= Instructions to follow =
A word-for-word copy of the data is what's wanted, with no pictures.

= Supplied data =
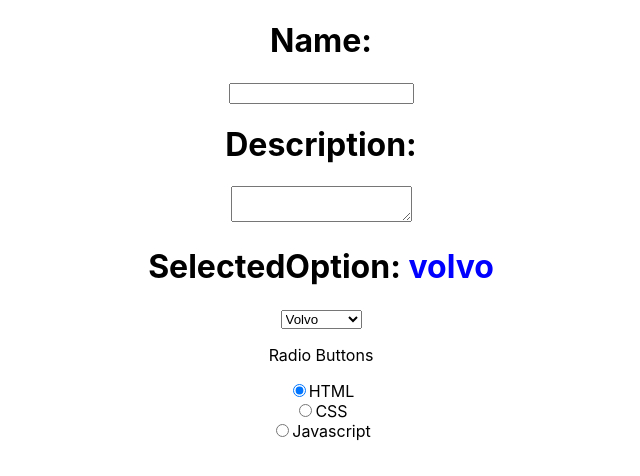
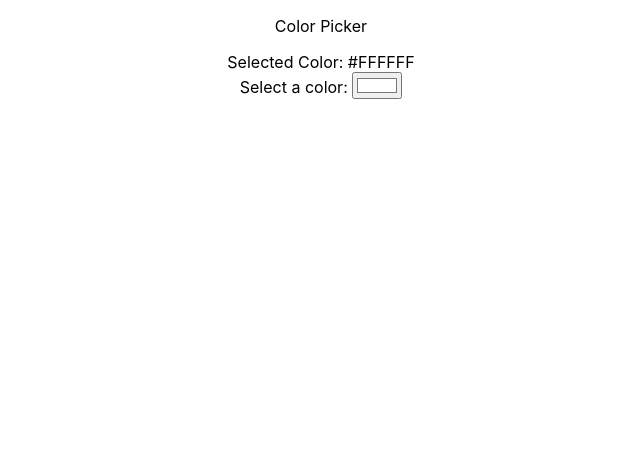
Before and after one commit to anushad246/react-all-concepts, a React (Create React App) app: page / in a window 1280 px wide. Shown: the top 476 px of the page, without its empty margins (319-959 px from the left). Built offline with nearby package versions, Linux system fonts and the light colour scheme.

Commit message:
onChange

```diff
--- a/src/App.jsx
+++ b/src/App.jsx
@@ -15,8 +15,8 @@ import "./App.css";
 // import ClickEventButton from "./practice-components/ClickEventButton";
 // import UseStateComponent from "./practice-components/UseStateComponent";
 // import Counter from "./practice-components/Counter";
-import OnChangesComponent from "./practice-components/OnChangesComponent";
-
+// import OnChangesComponent from "./practice-components/OnChangesComponent";
+import DisplayColor from "./practice-components/DisplayColor";
 
 const user = {
   name: "Anusha Dammalapati",
@@ -161,7 +161,8 @@ function App() {
       {/* <ClickEventButton/> */}
       {/* <UseStateComponent></UseStateComponent>
       <Counter></Counter> */}
-    <OnChangesComponent/>
+      {/* <OnChangesComponent/> */}
+      <DisplayColor />
     </div>
   );
 }
--- /dev/null
+++ b/src/practice-components/DisplayColor.jsx
@@ -0,0 +1,18 @@
+import React, { useState } from "react";
+
+const DisplayColor = () => {
+  const [color, setColor] = useState("#FFFFFF");
+  const selectedColor = (event) => {
+    setColor(event.target.value)
+  }
+
+  return(
+    <div>
+      <p>Color Picker</p>
+      <div style={{backgroundColor: color}}>Selected Color: {color}</div>
+      <div>Select a color: <input type="color" value={color} onChange={selectedColor}></input></div>
+    </div>
+  ) ;
+};
+
+export default DisplayColor;
--- a/src/practice-components/OnChangesComponent.jsx
+++ b/src/practice-components/OnChangesComponent.jsx
@@ -44,7 +44,7 @@ const OnChangesComponent = () => {
         <option value="audi">Audi</option>
       </select>
 
-      <p>Radio Buttons</p>
+      <p>selected course: {radioHandler}</p>
       <div style={{ marginTop: "15px" }}>
         <input
           type="radio"
```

= Answer section =
Before and after one commit to anushad246/react-all-concepts, a React (Create React App) app: page / in a window 1280 px wide. Shown: the top 476 px of the page, without its empty margins (319-959 px from the left). Built offline with nearby package versions, Linux system fonts and the light colour scheme.

Commit message:
onChange

```diff
--- a/src/App.jsx
+++ b/src/App.jsx
@@ -15,8 +15,8 @@ import "./App.css";
 // import ClickEventButton from "./practice-components/ClickEventButton";
 // import UseStateComponent from "./practice-components/UseStateComponent";
 // import Counter from "./practice-components/Counter";
-import OnChangesComponent from "./practice-components/OnChangesComponent";
-
+// import OnChangesComponent from "./practice-components/OnChangesComponent";
+import DisplayColor from "./practice-components/DisplayColor";
 
 const user = {
   name: "Anusha Dammalapati",
@@ -161,7 +161,8 @@ function App() {
       {/* <ClickEventButton/> */}
       {/* <UseStateComponent></UseStateComponent>
       <Counter></Counter> */}
-    <OnChangesComponent/>
+      {/* <OnChangesComponent/> */}
+      <DisplayColor />
     </div>
   );
 }
--- /dev/null
+++ b/src/practice-components/DisplayColor.jsx
@@ -0,0 +1,18 @@
+import React, { useState } from "react";
+
+const DisplayColor = () => {
+  const [color, setColor] = useState("#FFFFFF");
+  const selectedColor = (event) => {
+    setColor(event.target.value)
+  }
+
+  return(
+    <div>
+      <p>Color Picker</p>
+      <div style={{backgroundColor: color}}>Selected Color: {color}</div>
+      <div>Select a color: <input type="color" value={color} onChange={selectedColor}></input></div>
+    </div>
+  ) ;
+};
+
+export default DisplayColor;
--- a/src/practice-components/OnChangesComponent.jsx
+++ b/src/practice-components/OnChangesComponent.jsx
@@ -44,7 +44,7 @@ const OnChangesComponent = () => {
         <option value="audi">Audi</option>
       </select>
 
-      <p>Radio Buttons</p>
+      <p>selected course: {radioHandler}</p>
       <div style={{ marginTop: "15px" }}>
         <input
           type="radio"
```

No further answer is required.